“I embrace the role of playing it, being able to switch it up,” said Jackson, who played both cornerback and safety at Alabama. “So I would hope so.”

Anything that would add to Jackson’s value would be welcomed by the Bears’ next coach, whomever he may be. Despite being the fifth-highest paid safety in the league — Jackson got $33 million in practical guarantees, per Spotrac — he hasn’t had an interception since signing his contract extension in January 2020.

“I haven’t made the plays that I want to make,” he said. “The goals I set this year, haven’t been able to do that, put the numbers up that I wanted to . . . My focus is, like I told the team, these last five [games], I’m going to give it all I got. I don’t want nobody questioning my effort.”

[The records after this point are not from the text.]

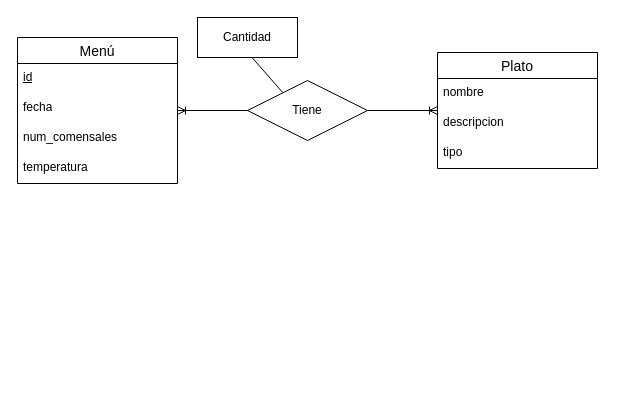
The draw.io diagram TA12Ej15.drawio in AlejandroCara/acr-tsys-modeloER-drawio-1110, before the edit. Source tidied: cells renumbered, new cells numbered last; positions are measured from the earlier drawing's top-left corner, leaving out a move shared by most shapes. Both pictures are drawn from the tidied source at 100%, with x=0, y=0 at pixel (17, 17).
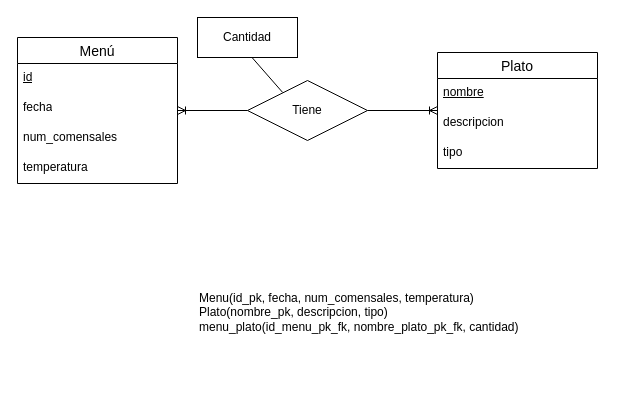
Above is the later version.

Diff of the diagram source:
```diff
@@
 <mxGraphModel>
   <root>
     <mxCell id="0" />
     <mxCell id="1" parent="0" />
     <mxCell id="2" value="Menú" style="swimlane;fontStyle=0;horizontal=1;startSize=26;align=center;fontSize=14;" parent="1" vertex="1">
       <mxGeometry y="20" width="160" height="146" as="geometry" />
     </mxCell>
     <mxCell id="3" value="&lt;u&gt;id&lt;/u&gt;" style="text;strokeColor=none;fillColor=none;spacingLeft=4;spacingRight=4;overflow=hidden;fontSize=12;whiteSpace=wrap;html=1;" parent="2" vertex="1">
       <mxGeometry y="26" width="160" height="30" as="geometry" />
     </mxCell>
     <mxCell id="4" value="fecha" style="text;strokeColor=none;fillColor=none;spacingLeft=4;spacingRight=4;overflow=hidden;fontSize=12;whiteSpace=wrap;html=1;" parent="2" vertex="1">
       <mxGeometry y="56" width="160" height="30" as="geometry" />
     </mxCell>
     <mxCell id="5" value="num_comensales" style="text;strokeColor=none;fillColor=none;spacingLeft=4;spacingRight=4;overflow=hidden;fontSize=12;whiteSpace=wrap;html=1;" parent="2" vertex="1">
       <mxGeometry y="86" width="160" height="30" as="geometry" />
     </mxCell>
     <mxCell id="6" value="temperatura" style="text;strokeColor=none;fillColor=none;spacingLeft=4;spacingRight=4;overflow=hidden;fontSize=12;whiteSpace=wrap;html=1;" parent="2" vertex="1">
       <mxGeometry y="116" width="160" height="30" as="geometry" />
     </mxCell>
     <mxCell id="7" value="Plato" style="swimlane;fontStyle=0;horizontal=1;startSize=26;align=center;fontSize=14;" parent="1" vertex="1">
       <mxGeometry x="420" y="35" width="160" height="116" as="geometry" />
     </mxCell>
-    <mxCell id="8" value="nombre" style="text;strokeColor=none;fillColor=none;spacingLeft=4;spacingRight=4;overflow=hidden;fontSize=12;whiteSpace=wrap;html=1;" parent="7" vertex="1">
+    <mxCell id="8" value="&lt;u&gt;nombre&lt;/u&gt;" style="text;strokeColor=none;fillColor=none;spacingLeft=4;spacingRight=4;overflow=hidden;fontSize=12;whiteSpace=wrap;html=1;" parent="7" vertex="1">
       <mxGeometry y="26" width="160" height="30" as="geometry" />
     </mxCell>
     <mxCell id="9" value="descripcion" style="text;strokeColor=none;fillColor=none;spacingLeft=4;spacingRight=4;overflow=hidden;fontSize=12;whiteSpace=wrap;html=1;" parent="7" vertex="1">
       <mxGeometry y="56" width="160" height="30" as="geometry" />
     </mxCell>
     <mxCell id="10" value="tipo" style="text;strokeColor=none;fillColor=none;spacingLeft=4;spacingRight=4;overflow=hidden;fontSize=12;whiteSpace=wrap;html=1;" parent="7" vertex="1">
       <mxGeometry y="86" width="160" height="30" as="geometry" />
     </mxCell>
     <mxCell id="11" style="edgeStyle=orthogonalEdgeStyle;rounded=0;jettySize=auto;html=1;exitX=0;exitY=0.5;exitDx=0;exitDy=0;endArrow=ERoneToMany;endFill=0;" parent="1" edge="1" source="13" target="2">
       <mxGeometry relative="1" as="geometry" />
     </mxCell>
     <mxCell id="12" style="edgeStyle=orthogonalEdgeStyle;rounded=0;jettySize=auto;html=1;exitX=1;exitY=0.5;exitDx=0;exitDy=0;endArrow=ERoneToMany;endFill=0;" parent="1" edge="1" source="13" target="7">
       <mxGeometry relative="1" as="geometry" />
     </mxCell>
     <mxCell id="13" value="Tiene" style="shape=rhombus;perimeter=rhombusPerimeter;whiteSpace=wrap;html=1;align=center;" parent="1" vertex="1">
       <mxGeometry x="230" y="63" width="120" height="60" as="geometry" />
     </mxCell>
     <mxCell id="14" value="Cantidad" style="whiteSpace=wrap;html=1;align=center;" parent="1" vertex="1">
       <mxGeometry x="180" width="100" height="40" as="geometry" />
     </mxCell>
     <mxCell id="15" style="endArrow=none;html=1;rounded=0;exitX=0.333;exitY=0.283;exitDx=0;exitDy=0;exitPerimeter=0;entryX=0.541;entryY=0.988;entryDx=0;entryDy=0;entryPerimeter=0;" parent="1" edge="1" target="14">
       <mxGeometry relative="1" as="geometry">
         <mxPoint x="265.1" y="74.9" as="sourcePoint" />
       </mxGeometry>
     </mxCell>
+    <mxCell id="16" value="Menu(id_pk, fecha, num_comensales, temperatura)&lt;br&gt;Plato(nombre_pk, descripcion, tipo)&lt;br&gt;menu_plato(id_menu_pk_fk, nombre_plato_pk_fk, cantidad)" style="text;html=1;strokeColor=none;fillColor=none;align=left;verticalAlign=middle;whiteSpace=wrap;rounded=0;" parent="1" vertex="1">
+      <mxGeometry x="180" y="230" width="420" height="130" as="geometry" />
+    </mxCell>
   </root>
 </mxGraphModel>
```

Jackson’s tackling has been subject to question all season, though it has been better in the second half. Ironically, one reason Jackson had to play slot against the Packers was because his own errant tackle caused cornerback Xavier Crawford to suffer a concussion.

“[The season] just didn’t go how I wanted it to,” Jackson said. “But you just continue to learn off these things, these types of seasons, these types of games. You learn about adversity. It points that back in your head and lets you know you’ve gotta continue to come out and work harder and get better.

“That’s the thing — that’s the true thing about the NFL. You just gotta continue to come out and keep fighting, week in and week out.”

Even if it’s out of position. Over the last two games of the season — starting Sunday against the Giants — Jackson figures to get more chances to work on his new skill set.

It might come in handy next season.

“I’m not scared to go down and press or challenge nobody,” Jackson said. “So I’m with it. I like it.”